• What is being asked
Could you filter the records below down to the lines that include the word "this"?

• Records supplied
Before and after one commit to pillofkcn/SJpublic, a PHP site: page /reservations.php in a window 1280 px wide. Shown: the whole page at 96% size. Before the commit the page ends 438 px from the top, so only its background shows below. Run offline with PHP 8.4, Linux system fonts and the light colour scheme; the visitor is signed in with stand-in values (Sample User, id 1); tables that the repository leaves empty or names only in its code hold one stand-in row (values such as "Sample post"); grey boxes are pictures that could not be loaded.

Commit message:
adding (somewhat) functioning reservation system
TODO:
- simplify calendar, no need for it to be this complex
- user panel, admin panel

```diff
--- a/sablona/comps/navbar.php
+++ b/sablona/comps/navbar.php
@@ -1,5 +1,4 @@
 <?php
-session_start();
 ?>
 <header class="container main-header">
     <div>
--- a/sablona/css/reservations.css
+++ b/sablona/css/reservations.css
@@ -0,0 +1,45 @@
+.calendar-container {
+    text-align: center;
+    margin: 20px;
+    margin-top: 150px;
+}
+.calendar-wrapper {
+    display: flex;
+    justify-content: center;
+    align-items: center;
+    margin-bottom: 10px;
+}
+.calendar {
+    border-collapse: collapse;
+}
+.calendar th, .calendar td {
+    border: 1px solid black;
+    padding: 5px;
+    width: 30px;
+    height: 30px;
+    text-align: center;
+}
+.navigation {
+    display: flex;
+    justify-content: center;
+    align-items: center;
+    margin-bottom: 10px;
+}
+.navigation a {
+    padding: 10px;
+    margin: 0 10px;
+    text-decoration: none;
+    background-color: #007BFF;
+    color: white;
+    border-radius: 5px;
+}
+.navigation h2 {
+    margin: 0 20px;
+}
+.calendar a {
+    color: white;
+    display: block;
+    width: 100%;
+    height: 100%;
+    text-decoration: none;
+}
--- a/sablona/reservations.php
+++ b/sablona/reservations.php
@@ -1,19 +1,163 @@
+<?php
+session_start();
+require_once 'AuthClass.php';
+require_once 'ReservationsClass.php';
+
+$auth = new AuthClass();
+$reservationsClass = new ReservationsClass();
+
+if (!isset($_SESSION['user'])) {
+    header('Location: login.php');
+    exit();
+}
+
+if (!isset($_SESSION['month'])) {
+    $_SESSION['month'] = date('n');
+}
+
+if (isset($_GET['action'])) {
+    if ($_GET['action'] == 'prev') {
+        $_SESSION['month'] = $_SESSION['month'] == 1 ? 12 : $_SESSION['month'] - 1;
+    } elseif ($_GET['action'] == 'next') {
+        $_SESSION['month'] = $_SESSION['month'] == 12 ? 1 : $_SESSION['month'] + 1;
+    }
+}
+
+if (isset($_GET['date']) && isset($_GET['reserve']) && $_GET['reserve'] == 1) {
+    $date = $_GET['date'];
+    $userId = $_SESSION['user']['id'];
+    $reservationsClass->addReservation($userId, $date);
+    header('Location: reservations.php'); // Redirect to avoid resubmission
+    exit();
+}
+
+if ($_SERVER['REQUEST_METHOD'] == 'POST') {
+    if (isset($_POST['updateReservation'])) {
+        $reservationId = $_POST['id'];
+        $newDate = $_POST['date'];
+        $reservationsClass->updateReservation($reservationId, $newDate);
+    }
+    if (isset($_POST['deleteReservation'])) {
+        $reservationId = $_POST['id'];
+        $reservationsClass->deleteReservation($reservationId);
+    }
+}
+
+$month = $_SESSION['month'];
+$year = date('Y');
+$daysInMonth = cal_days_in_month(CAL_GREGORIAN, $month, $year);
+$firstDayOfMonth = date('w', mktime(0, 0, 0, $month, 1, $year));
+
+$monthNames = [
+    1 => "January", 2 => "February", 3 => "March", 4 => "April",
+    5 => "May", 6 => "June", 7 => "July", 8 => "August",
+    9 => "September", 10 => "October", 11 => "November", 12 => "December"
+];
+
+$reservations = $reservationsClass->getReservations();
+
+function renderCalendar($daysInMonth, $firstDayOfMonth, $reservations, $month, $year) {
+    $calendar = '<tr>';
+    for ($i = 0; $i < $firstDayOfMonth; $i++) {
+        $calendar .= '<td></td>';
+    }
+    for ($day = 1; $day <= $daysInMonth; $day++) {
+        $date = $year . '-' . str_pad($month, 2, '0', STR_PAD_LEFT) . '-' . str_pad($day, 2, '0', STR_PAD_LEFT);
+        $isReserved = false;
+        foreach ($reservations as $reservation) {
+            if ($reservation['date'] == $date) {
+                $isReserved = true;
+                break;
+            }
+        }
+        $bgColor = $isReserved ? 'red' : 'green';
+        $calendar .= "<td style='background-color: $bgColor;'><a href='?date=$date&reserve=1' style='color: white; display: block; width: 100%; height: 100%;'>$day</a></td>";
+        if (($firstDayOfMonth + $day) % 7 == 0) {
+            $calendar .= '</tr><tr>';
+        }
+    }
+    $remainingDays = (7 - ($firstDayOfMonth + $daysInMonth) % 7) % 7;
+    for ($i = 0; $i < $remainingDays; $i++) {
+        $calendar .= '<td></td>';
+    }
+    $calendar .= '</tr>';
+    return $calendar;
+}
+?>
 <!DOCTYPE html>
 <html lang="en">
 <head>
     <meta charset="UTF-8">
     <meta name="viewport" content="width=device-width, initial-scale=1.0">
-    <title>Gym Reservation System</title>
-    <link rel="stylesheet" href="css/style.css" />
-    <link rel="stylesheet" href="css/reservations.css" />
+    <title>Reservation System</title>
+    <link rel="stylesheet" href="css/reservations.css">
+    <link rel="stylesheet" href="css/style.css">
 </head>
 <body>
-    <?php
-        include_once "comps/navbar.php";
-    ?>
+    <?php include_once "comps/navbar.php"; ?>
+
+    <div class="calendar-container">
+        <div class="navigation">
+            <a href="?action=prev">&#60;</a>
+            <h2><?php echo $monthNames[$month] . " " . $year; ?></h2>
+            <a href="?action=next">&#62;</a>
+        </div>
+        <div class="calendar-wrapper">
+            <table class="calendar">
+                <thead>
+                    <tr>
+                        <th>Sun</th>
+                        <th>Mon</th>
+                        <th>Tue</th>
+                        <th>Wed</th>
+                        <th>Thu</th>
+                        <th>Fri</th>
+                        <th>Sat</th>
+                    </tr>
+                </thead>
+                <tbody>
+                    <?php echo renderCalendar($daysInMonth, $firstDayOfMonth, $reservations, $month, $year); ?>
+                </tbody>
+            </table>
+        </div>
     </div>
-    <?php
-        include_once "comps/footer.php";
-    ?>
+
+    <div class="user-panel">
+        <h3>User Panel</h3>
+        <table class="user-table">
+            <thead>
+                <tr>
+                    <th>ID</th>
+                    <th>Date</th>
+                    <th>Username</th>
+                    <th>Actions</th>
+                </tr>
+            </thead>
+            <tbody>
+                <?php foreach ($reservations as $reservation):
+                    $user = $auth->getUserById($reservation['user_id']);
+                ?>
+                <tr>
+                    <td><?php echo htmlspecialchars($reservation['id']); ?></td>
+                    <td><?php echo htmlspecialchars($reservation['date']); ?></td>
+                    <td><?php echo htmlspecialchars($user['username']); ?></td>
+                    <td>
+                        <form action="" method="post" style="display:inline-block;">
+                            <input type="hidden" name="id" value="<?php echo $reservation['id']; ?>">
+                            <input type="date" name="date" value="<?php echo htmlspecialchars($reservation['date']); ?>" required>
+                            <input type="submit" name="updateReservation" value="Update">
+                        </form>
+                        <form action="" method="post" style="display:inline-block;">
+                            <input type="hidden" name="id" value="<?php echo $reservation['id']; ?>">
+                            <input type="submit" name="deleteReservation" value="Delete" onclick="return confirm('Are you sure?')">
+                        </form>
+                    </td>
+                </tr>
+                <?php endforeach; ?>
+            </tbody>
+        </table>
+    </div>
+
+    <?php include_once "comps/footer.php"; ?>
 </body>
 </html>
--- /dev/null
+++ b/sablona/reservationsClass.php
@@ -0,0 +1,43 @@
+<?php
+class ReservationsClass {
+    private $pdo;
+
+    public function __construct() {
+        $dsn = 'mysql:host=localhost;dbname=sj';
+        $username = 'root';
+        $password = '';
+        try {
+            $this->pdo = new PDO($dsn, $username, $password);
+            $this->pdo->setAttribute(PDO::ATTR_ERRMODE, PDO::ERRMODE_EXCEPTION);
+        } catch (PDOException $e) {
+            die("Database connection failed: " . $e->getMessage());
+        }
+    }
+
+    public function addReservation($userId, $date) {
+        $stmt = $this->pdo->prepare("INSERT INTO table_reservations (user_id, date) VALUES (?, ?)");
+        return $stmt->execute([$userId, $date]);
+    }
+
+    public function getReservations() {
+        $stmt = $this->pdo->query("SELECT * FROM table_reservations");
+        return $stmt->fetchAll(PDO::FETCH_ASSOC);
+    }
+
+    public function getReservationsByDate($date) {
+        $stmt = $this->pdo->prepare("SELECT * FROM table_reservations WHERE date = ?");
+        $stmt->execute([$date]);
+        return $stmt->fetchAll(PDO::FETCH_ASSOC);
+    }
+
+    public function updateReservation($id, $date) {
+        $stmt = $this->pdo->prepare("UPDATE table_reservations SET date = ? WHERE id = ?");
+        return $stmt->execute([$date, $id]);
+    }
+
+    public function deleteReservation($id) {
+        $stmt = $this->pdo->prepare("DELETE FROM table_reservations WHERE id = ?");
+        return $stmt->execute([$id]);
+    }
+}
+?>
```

• Result of the task
- simplify calendar, no need for it to be this complex
+            $this->pdo = new PDO($dsn, $username, $password);
+            $this->pdo->setAttribute(PDO::ATTR_ERRMODE, PDO::ERRMODE_EXCEPTION);
+        $stmt = $this->pdo->prepare("INSERT INTO table_reservations (user_id, date) VALUES (?, ?)");
+        $stmt = $this->pdo->query("SELECT * FROM table_reservations");
+        $stmt = $this->pdo->prepare("SELECT * FROM table_reservations WHERE date = ?");
+        $stmt = $this->pdo->prepare("UPDATE table_reservations SET date = ? WHERE id = ?");
+        $stmt = $this->pdo->prepare("DELETE FROM table_reservations WHERE id = ?");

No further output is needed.